* _Provided information_

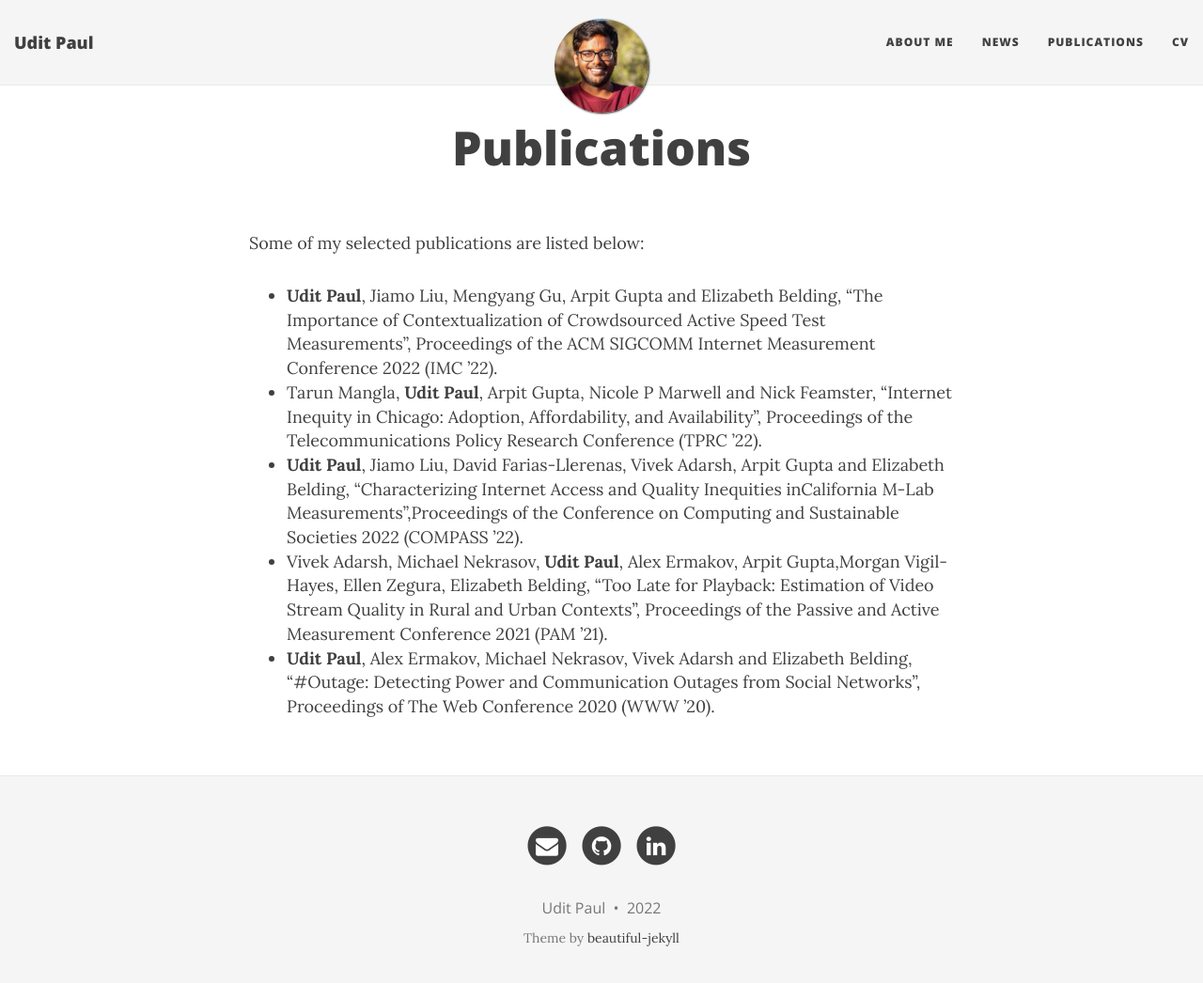
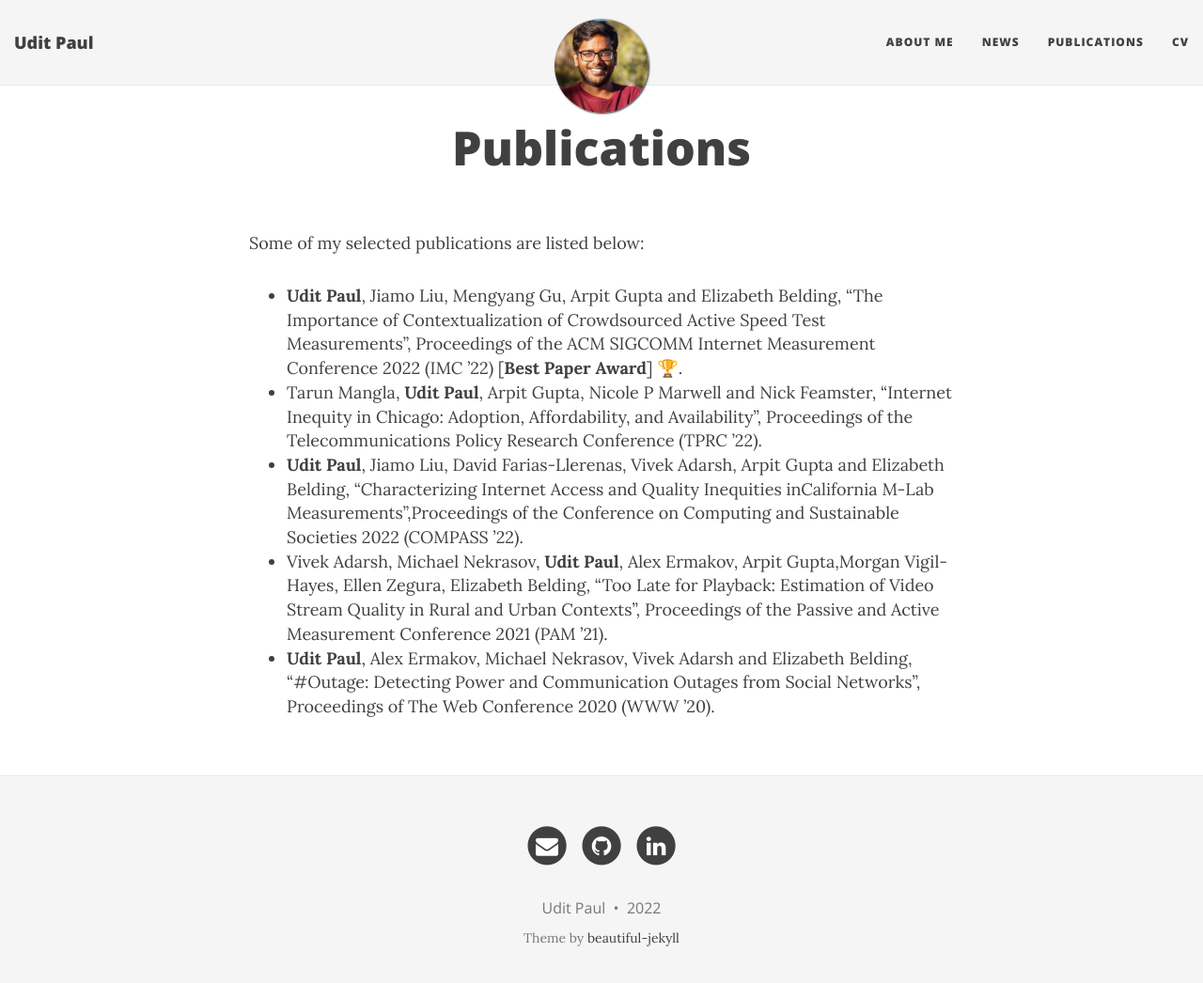
Before and after one commit to u-paul/u-paul.github.io, a Jekyll site: the page built from research.md, in a window 1280 px wide and 1059 px high. Shown: the top 1046 px of the window at 94% size. Built offline with Jekyll 4.4.1, drawn with Linux system fonts in a browser that asks for light colours; nearby versions of some CDN libraries.

Commit message:
added imc info

```diff
--- a/research.md
+++ b/research.md
@@ -5,7 +5,7 @@ title: Publications
 
 Some of my selected publications are listed below:
 
-- **Udit Paul**, Jiamo Liu, Mengyang Gu, Arpit Gupta and Elizabeth Belding, “The Importance of Contextualization of Crowdsourced Active Speed Test Measurements”, Proceedings of the ACM SIGCOMM Internet Measurement Conference 2022 (IMC ’22).
+- **Udit Paul**, Jiamo Liu, Mengyang Gu, Arpit Gupta and Elizabeth Belding, “The Importance of Contextualization of Crowdsourced Active Speed Test Measurements”, Proceedings of the ACM SIGCOMM Internet Measurement Conference 2022 (IMC ’22) [**Best Paper Award**] 🏆.
 - Tarun Mangla, **Udit Paul**, Arpit Gupta, Nicole P Marwell and Nick Feamster, "Internet Inequity in Chicago: Adoption, Affordability, and Availability", Proceedings of the Telecommunications Policy Research Conference (TPRC ’22).
 - **Udit Paul**, Jiamo Liu, David Farias-Llerenas, Vivek Adarsh, Arpit Gupta and Elizabeth Belding, “Characterizing Internet Access and Quality Inequities inCalifornia M-Lab Measurements”,Proceedings of the Conference on Computing and Sustainable Societies 2022 (COMPASS ’22).
 - Vivek Adarsh, Michael Nekrasov, **Udit Paul**, Alex Ermakov, Arpit Gupta,Morgan Vigil-Hayes, Ellen Zegura, Elizabeth Belding, “Too Late for Playback: Estimation of Video Stream Quality in Rural and Urban Contexts”, Proceedings of the Passive and Active Measurement Conference 2021 (PAM ’21).
```
Also changed, not shown: 1 other file.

* _Work task_
Return the data exactly. Do not carry over any images.

* _Solution to the exercise_
Before and after one commit to u-paul/u-paul.github.io, a Jekyll site: the page built from research.md, in a window 1280 px wide and 1059 px high. Shown: the top 1046 px of the window at 94% size. Built offline with Jekyll 4.4.1, drawn with Linux system fonts in a browser that asks for light colours; nearby versions of some CDN libraries.

Commit message:
added imc info

```diff
--- a/research.md
+++ b/research.md
@@ -5,7 +5,7 @@ title: Publications
 
 Some of my selected publications are listed below:
 
-- **Udit Paul**, Jiamo Liu, Mengyang Gu, Arpit Gupta and Elizabeth Belding, “The Importance of Contextualization of Crowdsourced Active Speed Test Measurements”, Proceedings of the ACM SIGCOMM Internet Measurement Conference 2022 (IMC ’22).
+- **Udit Paul**, Jiamo Liu, Mengyang Gu, Arpit Gupta and Elizabeth Belding, “The Importance of Contextualization of Crowdsourced Active Speed Test Measurements”, Proceedings of the ACM SIGCOMM Internet Measurement Conference 2022 (IMC ’22) [**Best Paper Award**] 🏆.
 - Tarun Mangla, **Udit Paul**, Arpit Gupta, Nicole P Marwell and Nick Feamster, "Internet Inequity in Chicago: Adoption, Affordability, and Availability", Proceedings of the Telecommunications Policy Research Conference (TPRC ’22).
 - **Udit Paul**, Jiamo Liu, David Farias-Llerenas, Vivek Adarsh, Arpit Gupta and Elizabeth Belding, “Characterizing Internet Access and Quality Inequities inCalifornia M-Lab Measurements”,Proceedings of the Conference on Computing and Sustainable Societies 2022 (COMPASS ’22).
 - Vivek Adarsh, Michael Nekrasov, **Udit Paul**, Alex Ermakov, Arpit Gupta,Morgan Vigil-Hayes, Ellen Zegura, Elizabeth Belding, “Too Late for Playback: Estimation of Video Stream Quality in Rural and Urban Contexts”, Proceedings of the Passive and Active Measurement Conference 2021 (PAM ’21).
```
Also changed, not shown: 1 other file.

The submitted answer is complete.